When discussing the late, great Harper Lee, who died on Feb. 19, most seem to use the word “reclusive.” The To Kill a Mockingbird author rarely granted interviews (she turned down Oprah: “Honey, I already said everything I had to say”) and Time magazine even named her to its Top 10 Most Reclusive Celebrities list.
But people in her Alabama community remember a different Harper Lee. Before her stroke in 2007, she made public appearances that advocated for education or civil rights, but they received little fanfare. Lee also faithfully attended an annual lunch at the University of Alabama for the winners of a high-school essay contest for many years, always making time to meet fans and sign books for students.
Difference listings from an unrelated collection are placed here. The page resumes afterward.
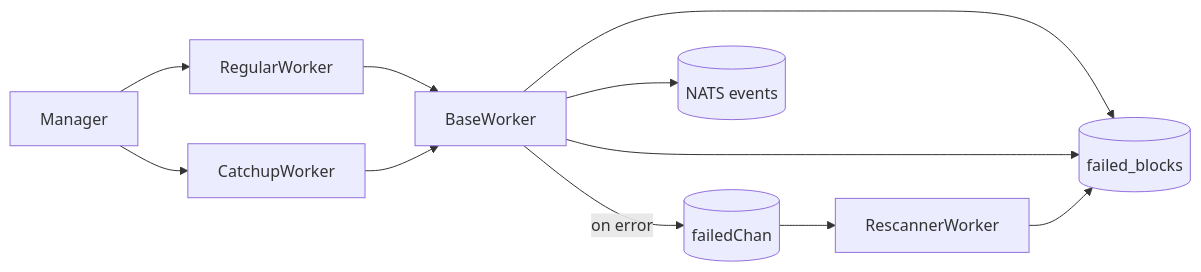
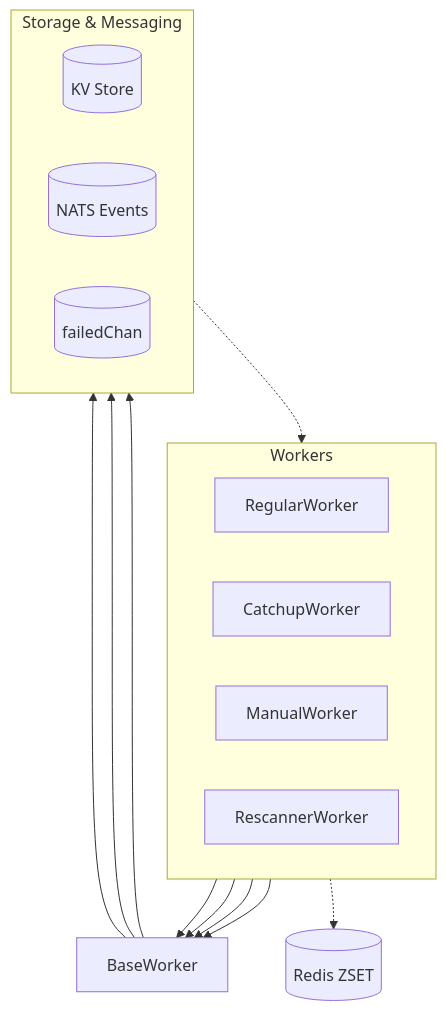
Before and after one commit to fystack/multichain-indexer: the diagram in README.md, drawn with Mermaid. The commit also changed other lines of this file and 3 other files, not shown here.

Commit message:
docs: update README to include ManualWorker details, enhance CLI help descriptions, and clarify worker modes

````diff
--- a/README.md
+++ b/README.md
@@ -65,7 +106,38 @@
 ```mermaid
-flowchart LR
-    Manager --> RegularWorker --> BaseWorker --> KV[(latest_block)]
-    Manager --> CatchupWorker --> BaseWorker --> KV[(catchup/progress)]
-    BaseWorker -->|on error| CH[(failedChan)] --> RescannerWorker --> KV[(failed_blocks)]
-    BaseWorker --> NATS[(NATS events)]
+flowchart TB
+    subgraph Workers ["Workers"]
+        direction LR
+        R[RegularWorker]
+        C[CatchupWorker] 
+        M[ManualWorker]
+        Re[RescannerWorker]
+    end
+    
+    BW[BaseWorker]
+    
+    subgraph Storage ["Storage & Messaging"]
+        direction LR
+        KV[(KV Store)]
+        NATS[(NATS Events)]
+        FChan[(failedChan)]
+    end
+    
+    Redis[(Redis ZSET)]
+    
+    %% Workers to BaseWorker
+    R --> BW
+    C --> BW
+    M --> BW
+    Re --> BW
+    
+    %% BaseWorker connections
+    BW --> KV
+    BW --> NATS
+    BW --> FChan
+    
+    %% Feedback failedChan -> Rescanner
+    FChan -.-> Re
+    
+    %% ManualWorker special connection
+    M -.-> Redis
 ```
````
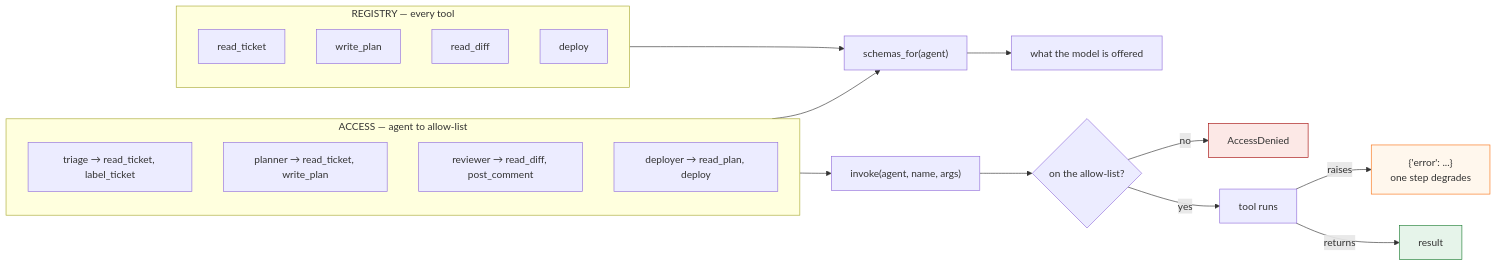
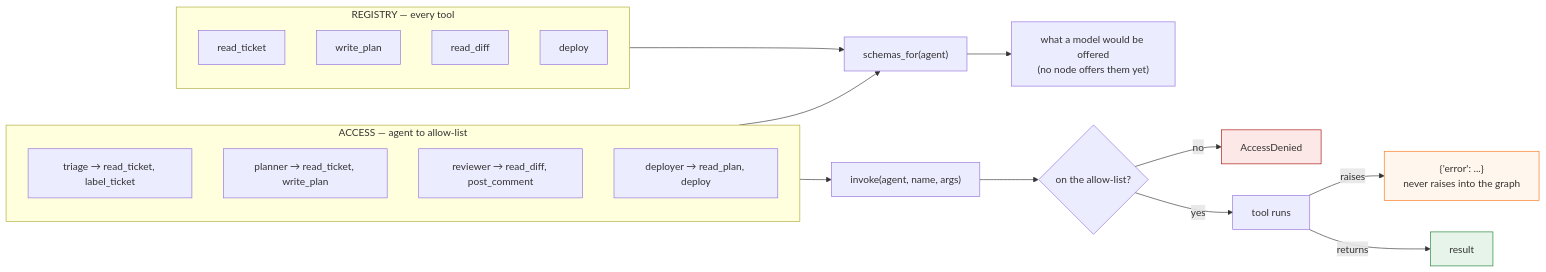
One commit to qaz1996001/agent-control-plane changed the second of 4 diagrams in docs/design.md. Above: the diagram before and after it, drawn with Mermaid. The commit also changed other lines of this file and 7 other files, not shown here.

````diff
--- a/docs/design.md
+++ b/docs/design.md
@@ -62,33 +66,33 @@
 ```mermaid
 flowchart LR
     subgraph reg["REGISTRY — every tool"]
         direction TB
         T1["read_ticket"]
         T2["write_plan"]
         T3["read_diff"]
         T4["deploy"]
     end
 
     subgraph acc["ACCESS — agent to allow-list"]
         direction TB
         P1["triage → read_ticket, label_ticket"]
         P2["planner → read_ticket, write_plan"]
         P3["reviewer → read_diff, post_comment"]
         P4["deployer → read_plan, deploy"]
     end
 
     reg --> S["schemas_for(agent)"]
     acc --> S
     acc --> I["invoke(agent, name, args)"]
 
-    S --> M["what the model is offered"]
+    S --> M["what a model would be offered<br/>(no node offers them yet)"]
     I --> K{"on the allow-list?"}
     K -->|no| DEN["AccessDenied"]
     K -->|yes| RUN["tool runs"]
-    RUN -->|raises| ERR["{'error': ...}<br/>one step degrades"]
+    RUN -->|raises| ERR["{'error': ...}<br/>never raises into the graph"]
     RUN -->|returns| OK["result"]
 
     style DEN fill:#fce8e6,stroke:#a50e0e
     style ERR fill:#fff7ed,stroke:#f97316
     style OK fill:#e6f4ea,stroke:#1e7e34
 ```
````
Her librarian handler at university events called her “just a very regular woman” and said talking with her was “like spending time with an aunt.”
In a rare video of the author in 2006, attending the festivities for her Lifetime Achievement Award at the Birmingham Pledge Foundation, Lee is seen hugging and chatting with her young fans (from 1:33 to 1:48). YouTube user and blogger HarperLeeSpeaks was present and writes, “She wasn’t really a recluse, she just didn’t like fame.”
At 2:57 is a brief, indistinct recording of Lee’s voice as she delivers a simple acceptance speech: “I had a speech prepared, but my heart is too full to make it. All I can say is thank you, all of you, for one of the greatest days of my life. Thank you.”
Her voice can also be heard in the video below, from a radio interview she gave 42 years earlier, in 1964. The excerpt starts at 2:11. There’s also a brief interview at 1:30 with her wonderfully raspy-voiced elder sister and caregiver, Alice Finch Lee, who died in 2014 at the age of 103.